[Extracted data entries]

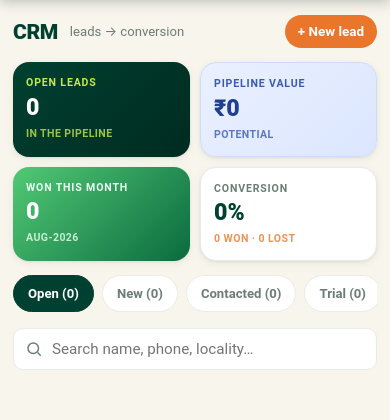
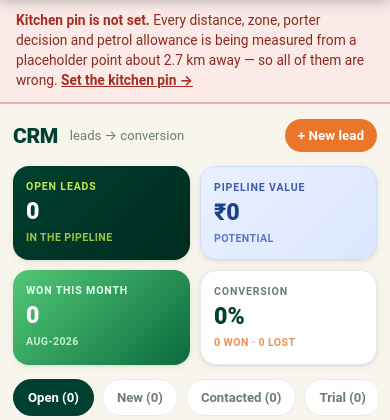
Before and after one commit to balaji2082/oggainz-os, a Flask app: page /crm in a window 390 px wide. Shown: the part 58-478 px from the top of the page. Run offline with Flask 3, Linux system fonts and the light colour scheme; data comes from the database, SQL or seed files in the repository; data that the repository does not hold is empty.

Commit message:
Fix: reach More on a laptop, and warn loudly when the kitchen pin is unset
Two faults that turned out to be the same story.

1. A laptop had no way to open More.

   .botnav is hidden above 760px and the desktop .topnav never had a More
   link, so on a laptop there was no route at all to the shift sheet, map
   pins, porter points, menu, invoices, brochure, meal tracker, export or
   the subscription review. Those pages were reachable only on a phone --
   which is the worst place to set a map pin.

   The desktop nav now has More, carrying the same badge count as the phone.

2. The kitchen pin being unset was almost invisible.

   ops.kitchen() falls back to a placeholder Perumbakkam centroid when
   kitchen_lat/lng are missing, and that placeholder sits about 2.7 km from
   the real kitchen. Every distance, zone band, porter decision and petrol
   allowance is then measured from the wrong origin -- silently, with no
   sign anything is wrong.

   Only /pins and /sheet checked for it, and per fault 1 neither could be
   opened on a laptop.

   There is now a red banner on every page until the pin is confirmed, and
   it links straight to the place that fixes it. It hides itself on print
   and on the customer-facing pages.

Found while diagnosing wrong route distances on the live server: Ajith
showed 1.27 km and banded Hyperlocal against an actual 7.2 km, and Ashok
18.74 km against an actual 13 km. Reproduced exactly by running ops against
a copy of the live database, then traced to kitchen_lat, kitchen_lng and
kitchen_pin_confirmed being absent from the live settings -- they were only
ever set on the laptop.

No behaviour changes beyond the warning and the nav link.

Co-Authored-By: Claude Opus 5 <noreply@anthropic.com>

```diff
--- a/app.py
+++ b/app.py
@@ -234,10 +234,14 @@ def inject_globals():
     # Subscriptions whose composition the kitchen cannot see — these make the
     # prep list wrong, so they are worth a standing badge rather than a one-off.
     sub_issues = sum(1 for r in menu.audit_all(c) if r["high"])
+    # Until the real kitchen pin is set, EVERY distance, zone and allowance is
+    # measured from a placeholder ~2.7 km away — silently wrong on every screen.
+    # This warns everywhere, not just on the two pages that happen to check.
+    kitchen_unset = not ops.kitchen(c)[2]
     c.close()
     return {"g_stats": stats, "g_due": due, "g_unread": unread,
             "g_agent_ready": agent_ready, "g_unpinned": unpinned,
-            "g_sub_issues": sub_issues,
+            "g_sub_issues": sub_issues, "g_kitchen_unset": kitchen_unset,
             "active_page": request.endpoint,
             "today": date.today().strftime("%Y-%m-%d"),
             "today_str": date.today().strftime("%Y-%m-%d"),
--- a/static/css/style.css
+++ b/static/css/style.css
@@ -243,6 +243,13 @@ h3.sect{margin:4px 0 10px; padding-bottom:6px; border-bottom:2px solid var(--lin
 .botnav a.on{color:var(--forest)}
 .botnav a.on svg{stroke:var(--lime)}
 @media(min-width:761px){ .botnav{display:none} body{padding-bottom:0} }
+
+/* ---------- Kitchen pin warning (shown on every page until it is set) ---------- */
+.kitchen-warn{background:#fbeae8; color:#8d2a1d; border-bottom:2px solid #e3b7b0;
+  padding:11px 16px; font-size:.86rem; line-height:1.45}
+.kitchen-warn b{color:#a52e20}
+.kitchen-warn a{color:#a52e20; font-weight:700; text-decoration:underline; white-space:nowrap}
+@media print{ .kitchen-warn{display:none} }
 
 /* ---------- Misc ---------- */
 .empty{text-align:center; color:var(--muted); padding:40px 18px}
--- a/templates/base.html
+++ b/templates/base.html
@@ -25,6 +25,11 @@
       <a href="{{ url_for('revenue') }}" class="{{ 'on' if nav=='revenue' }}">Revenue</a>
       <a href="{{ url_for('content_board') }}" class="{{ 'on' if nav and nav.startswith('content') }}">Content</a>
       <a href="{{ url_for('settings') }}" class="{{ 'on' if nav and 'setting' in nav }}">Settings</a>
+      {# Without this, a laptop has no way at all to reach the shift sheet, map
+         pins, porter points, menu, invoices or brochure — the bottom nav that
+         holds them is hidden above 760px. #}
+      <a href="{{ url_for('more') }}" class="{{ 'on' if nav in ['more','sheet','pins','porter_points','menu_editor','invoices','deliveries','subscriptions_review','brochure_public','agent_home'] }}">More
+        {% if g_unpinned or g_sub_issues %}<span class="navbadge">{{ (g_unpinned or 0) + (g_sub_issues or 0) }}</span>{% endif %}</a>
     </nav>
     <a class="bell {{ 'on' if nav=='notifications' }}" href="{{ url_for('notifications') }}" title="OG Agent notifications">
       <svg viewBox="0 0 24 24" fill="none" stroke="currentColor" stroke-width="2" stroke-linecap="round" stroke-linejoin="round"><path d="M18 8a6 6 0 0 0-12 0c0 7-3 9-3 9h18s-3-2-3-9"/><path d="M13.7 21a2 2 0 0 1-3.4 0"/></svg>
@@ -32,6 +37,15 @@
     </a>
   </div>
 </header>
+
+{% if g_kitchen_unset and active_page not in ['login','invoice_public','terms','brochure_public'] %}
+<div class="kitchen-warn">
+  <b>Kitchen pin is not set.</b>
+  Every distance, zone, porter decision and petrol allowance is being measured from a
+  placeholder point about 2.7&nbsp;km away — so all of them are wrong.
+  <a href="{{ url_for('pins') }}">Set the kitchen pin →</a>
+</div>
+{% endif %}
 
 {% with msgs = get_flashed_messages(with_categories=true) %}
   {% if msgs %}
```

• Exercise directions
From the line that has "Fix: reach More" through the line that has "pins, porter points, menu, invoices, brochure, meal", copy every line exactly as it appears above, and leave out all others.

• Final answer
Fix: reach More on a laptop, and warn loudly when the kitchen pin is unset
Two faults that turned out to be the same story.

1. A laptop had no way to open More.

   .botnav is hidden above 760px and the desktop .topnav never had a More
   link, so on a laptop there was no route at all to the shift sheet, map
   pins, porter points, menu, invoices, brochure, meal tracker, export or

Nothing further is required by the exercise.